Most fruit-vegetables reach the first stage of maturity before they have completed their growth. If harvested then, they are more tender than if allowed to grow to their maximum potential size. Because of changes that occur in cellular structure as the cell walls begin to thicken, the food toughens appreciably. At the same time, the woody cellular substance lignin, which cannot be softened by cooking, becomes more abundant. Fully mature fruit-vegetables have another undesirable quality which is more seeds.

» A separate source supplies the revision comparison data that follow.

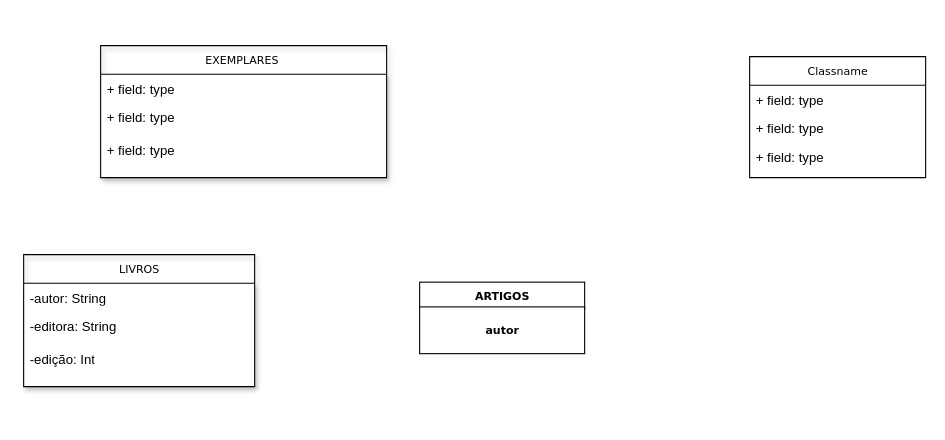
sthevaolol/Draw.io keeps this draw.io diagram as Diagrama sem nome.drawio. Above is the earlier version. Source tidied: cells renumbered, new cells numbered last; positions are measured from the earlier drawing's top-left corner, leaving out a move shared by most shapes. Both pictures are drawn from the tidied source at 110%, with x=0, y=0 at pixel (23, 45).
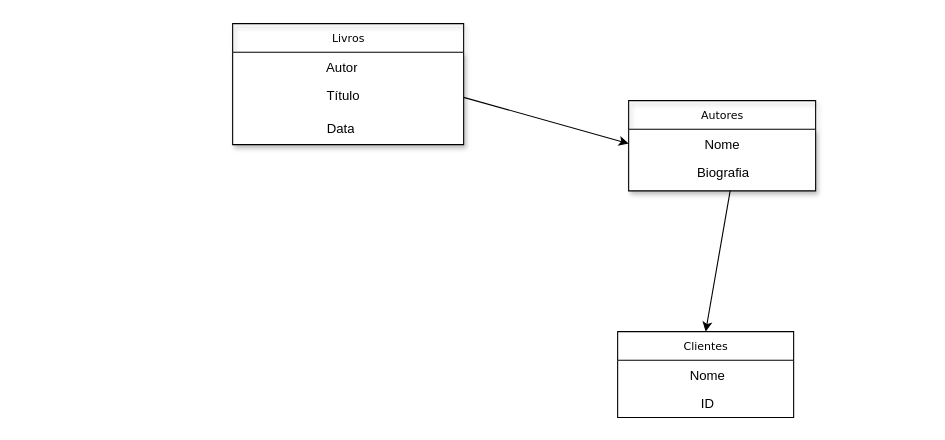
Above is the later version.

Diff of the diagram source:
```diff
@@
 <mxGraphModel>
   <root>
     <mxCell id="0" />
     <mxCell id="1" parent="0" />
-    <mxCell id="2" value="EXEMPLARES&amp;nbsp;" style="swimlane;html=1;fontStyle=0;horizontal=1;startSize=26;fillColor=none;swimlaneFillColor=#ffffff;rounded=0;shadow=1;comic=0;labelBackgroundColor=none;strokeWidth=1;fontFamily=Verdana;fontSize=10;align=center;" parent="1" vertex="1">
-      <mxGeometry x="70" width="260" height="120" as="geometry" />
+    <mxCell id="2" value="Autores" style="swimlane;html=1;fontStyle=0;horizontal=1;startSize=26;fillColor=none;swimlaneFillColor=#ffffff;rounded=0;shadow=1;comic=0;labelBackgroundColor=none;strokeWidth=1;fontFamily=Verdana;fontSize=10;align=center;" parent="1" vertex="1">
+      <mxGeometry x="550" y="50" width="170" height="82" as="geometry" />
     </mxCell>
-    <mxCell id="3" value="+ field: type" style="text;html=1;strokeColor=none;fillColor=none;align=left;verticalAlign=top;spacingLeft=4;spacingRight=4;whiteSpace=wrap;overflow=hidden;points=[[0,0.5],[1,0.5]];portConstraint=eastwest;shadow=1;" parent="2" vertex="1">
-      <mxGeometry y="26" width="260" height="26" as="geometry" />
+    <mxCell id="3" value="&amp;nbsp; &amp;nbsp; &amp;nbsp; &amp;nbsp; &amp;nbsp; &amp;nbsp; &amp;nbsp; &amp;nbsp; &amp;nbsp; &amp;nbsp;Nome" style="text;html=1;strokeColor=none;fillColor=none;align=left;verticalAlign=top;spacingLeft=4;spacingRight=4;whiteSpace=wrap;overflow=hidden;points=[[0,0.5],[1,0.5]];portConstraint=eastwest;shadow=1;" parent="2" vertex="1">
+      <mxGeometry y="26" width="170" height="26" as="geometry" />
     </mxCell>
-    <mxCell id="4" value="+ field: type" style="text;html=1;strokeColor=none;fillColor=none;align=left;verticalAlign=top;spacingLeft=4;spacingRight=4;whiteSpace=wrap;overflow=hidden;points=[[0,0.5],[1,0.5]];portConstraint=eastwest;shadow=1;" parent="2" vertex="1">
-      <mxGeometry y="52" width="260" height="30" as="geometry" />
+    <mxCell id="4" value="&amp;nbsp; &amp;nbsp; &amp;nbsp; &amp;nbsp; &amp;nbsp; &amp;nbsp; &amp;nbsp; &amp;nbsp; &amp;nbsp;Biografia" style="text;html=1;strokeColor=none;fillColor=none;align=left;verticalAlign=top;spacingLeft=4;spacingRight=4;whiteSpace=wrap;overflow=hidden;points=[[0,0.5],[1,0.5]];portConstraint=eastwest;shadow=1;" parent="2" vertex="1">
+      <mxGeometry y="52" width="170" height="30" as="geometry" />
     </mxCell>
-    <mxCell id="5" value="+ field: type" style="text;html=1;strokeColor=none;fillColor=none;align=left;verticalAlign=top;spacingLeft=4;spacingRight=4;whiteSpace=wrap;overflow=hidden;shadow=1;" parent="2" vertex="1">
-      <mxGeometry y="82" width="260" height="38" as="geometry" />
-    </mxCell>
-    <mxCell id="6" value="Classname" style="swimlane;html=1;fontStyle=0;horizontal=1;startSize=26;fillColor=none;swimlaneFillColor=#ffffff;rounded=0;shadow=0;comic=0;labelBackgroundColor=none;strokeWidth=1;fontFamily=Verdana;fontSize=10;align=center;" parent="1" vertex="1">
-      <mxGeometry x="660" y="10" width="160" height="110" as="geometry" />
+    <mxCell id="6" value="Clientes" style="swimlane;html=1;fontStyle=0;horizontal=1;startSize=26;fillColor=none;swimlaneFillColor=#ffffff;rounded=0;shadow=0;comic=0;labelBackgroundColor=none;strokeWidth=1;fontFamily=Verdana;fontSize=10;align=center;" parent="1" vertex="1">
+      <mxGeometry x="540" y="260" width="160" height="78" as="geometry" />
     </mxCell>
-    <mxCell id="7" value="+ field: type" style="text;html=1;strokeColor=none;fillColor=none;align=left;verticalAlign=top;spacingLeft=4;spacingRight=4;whiteSpace=wrap;overflow=hidden;" parent="6" vertex="1">
+    <mxCell id="7" value="&amp;nbsp; &amp;nbsp; &amp;nbsp; &amp;nbsp; &amp;nbsp; &amp;nbsp; &amp;nbsp; &amp;nbsp; &amp;nbsp; Nome" style="text;html=1;strokeColor=none;fillColor=none;align=left;verticalAlign=top;spacingLeft=4;spacingRight=4;whiteSpace=wrap;overflow=hidden;" parent="6" vertex="1">
       <mxGeometry y="26" width="160" height="26" as="geometry" />
     </mxCell>
-    <mxCell id="8" value="+ field: type" style="text;html=1;strokeColor=none;fillColor=none;align=left;verticalAlign=top;spacingLeft=4;spacingRight=4;whiteSpace=wrap;overflow=hidden;" parent="6" vertex="1">
+    <mxCell id="8" value="&amp;nbsp; &amp;nbsp; &amp;nbsp; &amp;nbsp; &amp;nbsp; &amp;nbsp; &amp;nbsp; &amp;nbsp; &amp;nbsp; &amp;nbsp; &amp;nbsp;ID" style="text;html=1;strokeColor=none;fillColor=none;align=left;verticalAlign=top;spacingLeft=4;spacingRight=4;whiteSpace=wrap;overflow=hidden;" parent="6" vertex="1">
       <mxGeometry y="52" width="160" height="26" as="geometry" />
     </mxCell>
-    <mxCell id="9" value="+ field: type" style="text;html=1;strokeColor=none;fillColor=none;align=left;verticalAlign=top;spacingLeft=4;spacingRight=4;whiteSpace=wrap;overflow=hidden;" parent="6" vertex="1">
-      <mxGeometry y="78" width="160" height="26" as="geometry" />
-    </mxCell>
-    <mxCell id="10" value="&lt;b&gt;ARTIGOS&lt;/b&gt;" style="html=1;rounded=0;shadow=0;comic=0;labelBackgroundColor=none;strokeWidth=1;fontFamily=Verdana;fontSize=10;align=center;" parent="1" vertex="1">
-      <mxGeometry x="360" y="215" width="150" height="25" as="geometry" />
-    </mxCell>
-    <mxCell id="11" value="LIVROS" style="swimlane;html=1;fontStyle=0;horizontal=1;startSize=26;fillColor=none;swimlaneFillColor=#ffffff;rounded=0;shadow=1;comic=0;labelBackgroundColor=none;strokeWidth=1;fontFamily=Verdana;fontSize=10;align=center;" parent="1" vertex="1">
-      <mxGeometry y="190" width="210" height="120" as="geometry" />
+    <mxCell id="11" value="Livros" style="swimlane;html=1;fontStyle=0;horizontal=1;startSize=26;fillColor=none;swimlaneFillColor=#ffffff;rounded=0;shadow=1;comic=0;labelBackgroundColor=none;strokeWidth=1;fontFamily=Verdana;fontSize=10;align=center;" parent="1" vertex="1">
+      <mxGeometry x="190" y="-20" width="210" height="110" as="geometry" />
     </mxCell>
-    <mxCell id="12" value="-autor: String" style="text;html=1;strokeColor=none;fillColor=none;align=left;verticalAlign=top;spacingLeft=4;spacingRight=4;whiteSpace=wrap;overflow=hidden;shadow=1;" parent="11" vertex="1">
+    <mxCell id="12" value="&amp;nbsp; &amp;nbsp; &amp;nbsp; &amp;nbsp; &amp;nbsp; &amp;nbsp; &amp;nbsp; &amp;nbsp; &amp;nbsp; &amp;nbsp; &amp;nbsp; &amp;nbsp; Autor" style="text;html=1;strokeColor=none;fillColor=none;align=left;verticalAlign=top;spacingLeft=4;spacingRight=4;whiteSpace=wrap;overflow=hidden;shadow=1;" parent="11" vertex="1">
       <mxGeometry y="26" width="210" height="26" as="geometry" />
     </mxCell>
-    <mxCell id="13" value="-editora: String" style="text;html=1;strokeColor=none;fillColor=none;align=left;verticalAlign=top;spacingLeft=4;spacingRight=4;whiteSpace=wrap;overflow=hidden;points=[[0,0.5],[1,0.5]];portConstraint=eastwest;shadow=1;" parent="11" vertex="1">
+    <mxCell id="13" value="&amp;nbsp; &amp;nbsp; &amp;nbsp; &amp;nbsp; &amp;nbsp; &amp;nbsp; &amp;nbsp; &amp;nbsp; &amp;nbsp; &amp;nbsp; &amp;nbsp; &amp;nbsp; Título" style="text;html=1;strokeColor=none;fillColor=none;align=left;verticalAlign=top;spacingLeft=4;spacingRight=4;whiteSpace=wrap;overflow=hidden;points=[[0,0.5],[1,0.5]];portConstraint=eastwest;shadow=1;" parent="11" vertex="1">
       <mxGeometry y="52" width="210" height="30" as="geometry" />
     </mxCell>
-    <mxCell id="14" value="-edição: Int" style="text;html=1;strokeColor=none;fillColor=none;align=left;verticalAlign=top;spacingLeft=4;spacingRight=4;whiteSpace=wrap;overflow=hidden;shadow=1;" parent="11" vertex="1">
-      <mxGeometry y="82" width="210" height="38" as="geometry" />
+    <mxCell id="14" value="&amp;nbsp; &amp;nbsp; &amp;nbsp; &amp;nbsp; &amp;nbsp; &amp;nbsp; &amp;nbsp; &amp;nbsp; &amp;nbsp; &amp;nbsp; &amp;nbsp; &amp;nbsp; Data" style="text;html=1;strokeColor=none;fillColor=none;align=left;verticalAlign=top;spacingLeft=4;spacingRight=4;whiteSpace=wrap;overflow=hidden;shadow=1;" parent="11" vertex="1">
+      <mxGeometry y="82" width="210" height="18" as="geometry" />
     </mxCell>
-    <mxCell id="15" value="&lt;b&gt;autor&lt;/b&gt;" style="html=1;rounded=0;shadow=0;comic=0;labelBackgroundColor=none;strokeWidth=1;fontFamily=Verdana;fontSize=10;align=center;" parent="1" vertex="1">
-      <mxGeometry x="360" y="237.5" width="150" height="42.5" as="geometry" />
-    </mxCell>
+    <mxCell id="16" style="endArrow=classic;html=1;rounded=0;exitX=1;exitY=0.5;exitDx=0;exitDy=0;entryX=0;entryY=0.5;entryDx=0;entryDy=0;" parent="1" edge="1" source="13" target="3">
+      <mxGeometry relative="1" as="geometry" />
+    </mxCell>
+    <mxCell id="17" style="endArrow=classic;html=1;rounded=0;exitX=0.543;exitY=0.995;exitDx=0;exitDy=0;exitPerimeter=0;entryX=0.5;entryY=0;entryDx=0;entryDy=0;" parent="1" edge="1" source="4" target="6">
+      <mxGeometry relative="1" as="geometry" />
+    </mxCell>
   </root>
 </mxGraphModel>
```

Despite the superiority of young mature fruit-vegetables, supermarkets usually stock the fully grown ones. Profit is the motive. On a pound-per-pound basis, it costs less to grow the biggies because of labor savings. The fully grown specimens sell better, too, because most shoppers associate largeness with quality.